Vrabel and Zlatnik held forth on abstruse legal definitions, but not before a string of protesters made statements and were examined by Zlatnik and occasionally cross-examined by Berkshire County Assistant District Attorney Caitlin Shugrue.
Two state troopers who were on the scene and participated in the arrests testified as to the whereabouts, demeanor and compliance of the protesters, whom they described as nonviolent and respectful.
“We gave them two warnings,” said Lt. James Dalton of the Massachusetts State Police. “They were acting peacefully.” He did, however, add that some were too close to the massive tree-cutting machines, which he considered to be dangerous.
Amy Pulley, 61, of Cummington was one of several protesters who, along with Zlatnik, invoked the state constitution, which says “the people shall have a right to clean air and water … and the natural scenic, historic, and esthetic qualities of their environment,” with the fulfillment of these rights to be carried out through state parkland acquisition and conservation.
“I did not believe I was breaking the law,” Pulley insisted. “Article 97 protects public land in perpetuity.”
Vrabel politely reminded them that district court was not the proper venue for arguing the constitutionality of the action of state officials and private companies.
The pipeline extension project of Kinder Morgan, parent company of Tennessee Gas, has been mired in legal entanglements. The Federal Energy Regulatory Commission approved the project and gave the go-ahead for tree clearing and construction on April 12. Dubbed the Connecticut Expansion Project, the operation would extend the company’s existing natural gas pipeline infrastructure across three states–New York, Connecticut and Massachusetts–and see four miles of new underground pipeline.
But expanding the existing pipeline corridor in the Otis State Forest requires clearing of dozens of acres of forest now owned by the state, which purchased it for conservation and put it into protection under the Department of Conservation Resources and the state constitution.
After the company sued to continue, Berkshire Superior Court Judge John Agostini ruled in favor of Kinder Morgan subsidiary Tennessee Natural Gas, basing his opinion on the Supremacy Clause of the United States Constitution, which gives federal laws such as the 1938 Natural Gas Act precedence over state laws when conflicts occur.
Then, earlier this month, after FERC issued its Notice to Proceed, it was off the races.

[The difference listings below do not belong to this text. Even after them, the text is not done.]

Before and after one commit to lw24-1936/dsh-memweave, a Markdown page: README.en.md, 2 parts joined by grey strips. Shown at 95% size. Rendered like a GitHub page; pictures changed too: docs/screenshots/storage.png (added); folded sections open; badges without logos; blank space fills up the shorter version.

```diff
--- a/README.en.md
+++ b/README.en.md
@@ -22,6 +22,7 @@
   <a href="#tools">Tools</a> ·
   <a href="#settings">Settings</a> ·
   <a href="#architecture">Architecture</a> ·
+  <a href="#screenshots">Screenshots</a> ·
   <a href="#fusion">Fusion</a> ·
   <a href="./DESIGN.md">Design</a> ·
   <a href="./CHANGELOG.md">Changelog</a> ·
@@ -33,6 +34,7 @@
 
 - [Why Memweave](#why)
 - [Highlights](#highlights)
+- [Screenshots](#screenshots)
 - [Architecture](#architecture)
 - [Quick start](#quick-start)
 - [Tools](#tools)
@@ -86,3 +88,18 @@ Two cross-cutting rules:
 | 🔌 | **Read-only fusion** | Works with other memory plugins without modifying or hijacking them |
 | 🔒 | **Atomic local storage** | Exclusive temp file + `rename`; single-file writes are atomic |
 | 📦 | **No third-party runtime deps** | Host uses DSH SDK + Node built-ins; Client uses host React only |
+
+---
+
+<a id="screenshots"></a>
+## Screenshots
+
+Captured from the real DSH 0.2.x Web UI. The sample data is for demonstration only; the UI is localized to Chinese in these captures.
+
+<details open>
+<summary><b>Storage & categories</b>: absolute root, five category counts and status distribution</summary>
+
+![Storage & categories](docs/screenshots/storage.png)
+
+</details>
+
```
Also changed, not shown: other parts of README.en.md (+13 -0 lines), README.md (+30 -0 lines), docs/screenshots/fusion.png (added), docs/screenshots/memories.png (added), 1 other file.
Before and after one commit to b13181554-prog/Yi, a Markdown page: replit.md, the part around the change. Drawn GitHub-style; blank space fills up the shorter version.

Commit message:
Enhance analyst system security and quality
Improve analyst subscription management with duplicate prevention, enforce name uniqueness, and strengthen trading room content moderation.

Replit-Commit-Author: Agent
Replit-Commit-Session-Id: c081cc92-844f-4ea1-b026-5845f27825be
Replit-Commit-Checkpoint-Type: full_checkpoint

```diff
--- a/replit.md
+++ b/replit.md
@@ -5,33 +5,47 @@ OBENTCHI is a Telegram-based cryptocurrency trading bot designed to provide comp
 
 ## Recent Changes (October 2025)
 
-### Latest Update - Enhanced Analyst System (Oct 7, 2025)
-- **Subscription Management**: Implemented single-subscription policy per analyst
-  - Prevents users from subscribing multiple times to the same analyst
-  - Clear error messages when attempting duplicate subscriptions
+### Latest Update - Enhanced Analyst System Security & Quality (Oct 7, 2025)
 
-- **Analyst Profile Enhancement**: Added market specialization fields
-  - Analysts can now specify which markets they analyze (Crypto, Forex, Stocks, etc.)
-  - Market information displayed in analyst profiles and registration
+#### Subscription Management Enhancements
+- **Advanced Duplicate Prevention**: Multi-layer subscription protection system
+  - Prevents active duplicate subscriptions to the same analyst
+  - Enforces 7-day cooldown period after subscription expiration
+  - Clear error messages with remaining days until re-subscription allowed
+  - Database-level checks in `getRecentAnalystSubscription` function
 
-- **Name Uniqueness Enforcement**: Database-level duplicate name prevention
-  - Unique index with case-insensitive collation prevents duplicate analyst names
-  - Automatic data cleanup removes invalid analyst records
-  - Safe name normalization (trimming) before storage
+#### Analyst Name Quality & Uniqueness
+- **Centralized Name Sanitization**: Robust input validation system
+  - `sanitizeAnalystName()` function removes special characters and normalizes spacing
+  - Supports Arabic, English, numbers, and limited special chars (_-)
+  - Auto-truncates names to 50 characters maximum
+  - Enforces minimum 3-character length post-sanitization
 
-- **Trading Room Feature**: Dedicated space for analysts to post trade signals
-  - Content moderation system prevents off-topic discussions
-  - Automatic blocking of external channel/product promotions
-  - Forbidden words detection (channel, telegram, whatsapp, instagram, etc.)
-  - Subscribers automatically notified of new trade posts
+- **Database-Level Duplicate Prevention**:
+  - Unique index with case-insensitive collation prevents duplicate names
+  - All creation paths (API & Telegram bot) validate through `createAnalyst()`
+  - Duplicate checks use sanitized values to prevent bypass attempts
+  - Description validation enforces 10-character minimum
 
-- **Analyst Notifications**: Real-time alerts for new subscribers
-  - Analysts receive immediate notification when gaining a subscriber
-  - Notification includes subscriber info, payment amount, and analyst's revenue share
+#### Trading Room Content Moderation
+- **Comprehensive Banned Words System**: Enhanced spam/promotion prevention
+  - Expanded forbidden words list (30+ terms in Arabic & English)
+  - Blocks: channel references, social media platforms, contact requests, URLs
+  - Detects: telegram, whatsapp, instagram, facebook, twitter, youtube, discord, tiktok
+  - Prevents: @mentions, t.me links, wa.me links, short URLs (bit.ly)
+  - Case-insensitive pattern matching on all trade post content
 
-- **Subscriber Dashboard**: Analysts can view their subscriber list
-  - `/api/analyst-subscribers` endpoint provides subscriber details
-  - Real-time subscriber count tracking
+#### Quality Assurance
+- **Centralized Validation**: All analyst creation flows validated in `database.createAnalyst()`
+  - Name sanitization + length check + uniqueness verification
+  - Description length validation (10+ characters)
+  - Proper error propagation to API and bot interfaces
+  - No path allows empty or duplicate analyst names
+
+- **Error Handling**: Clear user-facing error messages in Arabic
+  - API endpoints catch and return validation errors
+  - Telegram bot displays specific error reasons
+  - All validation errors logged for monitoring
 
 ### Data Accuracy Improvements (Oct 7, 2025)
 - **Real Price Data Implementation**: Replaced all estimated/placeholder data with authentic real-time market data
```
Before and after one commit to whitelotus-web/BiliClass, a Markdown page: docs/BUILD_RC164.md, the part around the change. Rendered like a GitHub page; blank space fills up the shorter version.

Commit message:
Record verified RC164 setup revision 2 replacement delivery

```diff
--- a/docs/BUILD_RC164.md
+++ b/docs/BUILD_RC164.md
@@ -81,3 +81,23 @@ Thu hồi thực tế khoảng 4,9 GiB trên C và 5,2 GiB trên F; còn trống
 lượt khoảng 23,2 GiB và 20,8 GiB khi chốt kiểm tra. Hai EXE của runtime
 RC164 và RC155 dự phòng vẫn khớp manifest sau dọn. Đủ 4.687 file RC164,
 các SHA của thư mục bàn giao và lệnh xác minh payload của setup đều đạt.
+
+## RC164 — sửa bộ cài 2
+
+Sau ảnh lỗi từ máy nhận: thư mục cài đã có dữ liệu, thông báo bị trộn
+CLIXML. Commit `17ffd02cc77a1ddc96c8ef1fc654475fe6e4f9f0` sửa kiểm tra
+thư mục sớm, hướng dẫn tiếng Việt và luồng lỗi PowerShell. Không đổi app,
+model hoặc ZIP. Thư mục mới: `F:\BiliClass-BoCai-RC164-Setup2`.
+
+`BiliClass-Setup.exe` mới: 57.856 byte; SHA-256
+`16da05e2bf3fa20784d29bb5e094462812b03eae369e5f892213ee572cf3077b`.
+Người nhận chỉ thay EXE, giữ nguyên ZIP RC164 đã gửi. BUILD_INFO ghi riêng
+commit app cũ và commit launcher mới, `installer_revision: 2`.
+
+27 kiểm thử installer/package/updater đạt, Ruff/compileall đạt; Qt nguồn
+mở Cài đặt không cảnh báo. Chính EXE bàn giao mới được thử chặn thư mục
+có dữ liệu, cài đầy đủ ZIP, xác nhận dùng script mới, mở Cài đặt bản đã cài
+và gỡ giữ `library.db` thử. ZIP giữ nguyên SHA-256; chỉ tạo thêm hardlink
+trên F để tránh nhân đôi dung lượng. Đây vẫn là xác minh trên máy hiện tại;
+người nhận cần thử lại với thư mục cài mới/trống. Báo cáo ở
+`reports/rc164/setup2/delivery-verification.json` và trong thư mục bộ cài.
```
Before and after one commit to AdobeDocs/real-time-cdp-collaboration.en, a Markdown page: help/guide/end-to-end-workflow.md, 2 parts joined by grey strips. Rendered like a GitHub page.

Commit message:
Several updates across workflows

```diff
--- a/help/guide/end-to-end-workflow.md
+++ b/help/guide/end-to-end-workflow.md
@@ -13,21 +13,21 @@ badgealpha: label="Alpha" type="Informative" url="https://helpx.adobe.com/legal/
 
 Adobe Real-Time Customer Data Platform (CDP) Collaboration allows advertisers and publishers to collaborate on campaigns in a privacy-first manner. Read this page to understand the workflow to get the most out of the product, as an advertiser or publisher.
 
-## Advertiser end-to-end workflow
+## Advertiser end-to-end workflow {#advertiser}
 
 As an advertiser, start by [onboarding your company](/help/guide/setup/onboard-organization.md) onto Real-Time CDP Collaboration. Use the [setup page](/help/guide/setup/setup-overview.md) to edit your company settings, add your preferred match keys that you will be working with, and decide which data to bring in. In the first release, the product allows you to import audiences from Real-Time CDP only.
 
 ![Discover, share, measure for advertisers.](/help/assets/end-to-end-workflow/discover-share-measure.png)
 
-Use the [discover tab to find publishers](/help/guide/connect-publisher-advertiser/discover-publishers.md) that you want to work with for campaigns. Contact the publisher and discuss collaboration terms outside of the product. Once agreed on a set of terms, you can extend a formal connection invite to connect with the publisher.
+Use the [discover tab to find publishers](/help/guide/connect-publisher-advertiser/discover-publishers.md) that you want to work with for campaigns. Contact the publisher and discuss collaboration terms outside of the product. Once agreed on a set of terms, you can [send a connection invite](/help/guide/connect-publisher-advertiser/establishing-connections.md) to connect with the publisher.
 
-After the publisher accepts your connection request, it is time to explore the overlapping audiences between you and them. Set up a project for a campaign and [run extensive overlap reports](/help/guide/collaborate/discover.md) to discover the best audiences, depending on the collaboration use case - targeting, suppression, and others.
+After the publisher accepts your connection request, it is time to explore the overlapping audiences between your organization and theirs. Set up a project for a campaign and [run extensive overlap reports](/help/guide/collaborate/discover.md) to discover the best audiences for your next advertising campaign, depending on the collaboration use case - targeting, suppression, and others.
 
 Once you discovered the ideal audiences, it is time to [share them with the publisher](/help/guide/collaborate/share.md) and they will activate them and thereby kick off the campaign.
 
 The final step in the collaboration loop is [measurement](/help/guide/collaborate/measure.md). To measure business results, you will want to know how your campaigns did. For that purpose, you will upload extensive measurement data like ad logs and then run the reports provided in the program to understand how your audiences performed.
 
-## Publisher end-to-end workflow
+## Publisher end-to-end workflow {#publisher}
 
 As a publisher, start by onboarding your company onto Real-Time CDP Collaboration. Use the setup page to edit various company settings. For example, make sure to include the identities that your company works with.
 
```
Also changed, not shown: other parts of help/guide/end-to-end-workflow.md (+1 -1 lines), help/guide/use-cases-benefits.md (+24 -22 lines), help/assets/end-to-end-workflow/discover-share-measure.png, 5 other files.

In response, Rep. Richard Neal and Sen. Elizabeth Warren demanded FERC revoke the notice, but to little, if any, effect.
Frustrated with the lack of clarity on the matter of trespassing, Vrabel instructed Zlatnik, who is working pro bono for Sugar Shack, to research the issue and write a letter to him with the definitions of “improved or enclosed” and fax it to him by 4 p.m. The hearing on the civil charges will continue on July 18.
Meanwhile the protesters continue their work. After the adjournment they held a news conference outside. Several of them posed in a line wearing lettered T-shirts that spelled “Save Our Climate.” They had attempted to perform the same stunt in the courtroom and were admonished by Vrabel.
Reporters were informed that the Sugar Shack Alliance, which has constructed a “Thoreau Cabin Pipeline Barricade” on the abutting property of Sue Baxter, will stage a Celebration of Resistance to Fossil Fuels event at the Cold Spring Road site on Saturday at 10 a.m.
Interested persons should gather at Spectacle Pond and march in a “funeral procession” to view the pipeline construction. There will be a speaker and music in celebration of the resistance to the project and an optional potluck lunch gathering after the event.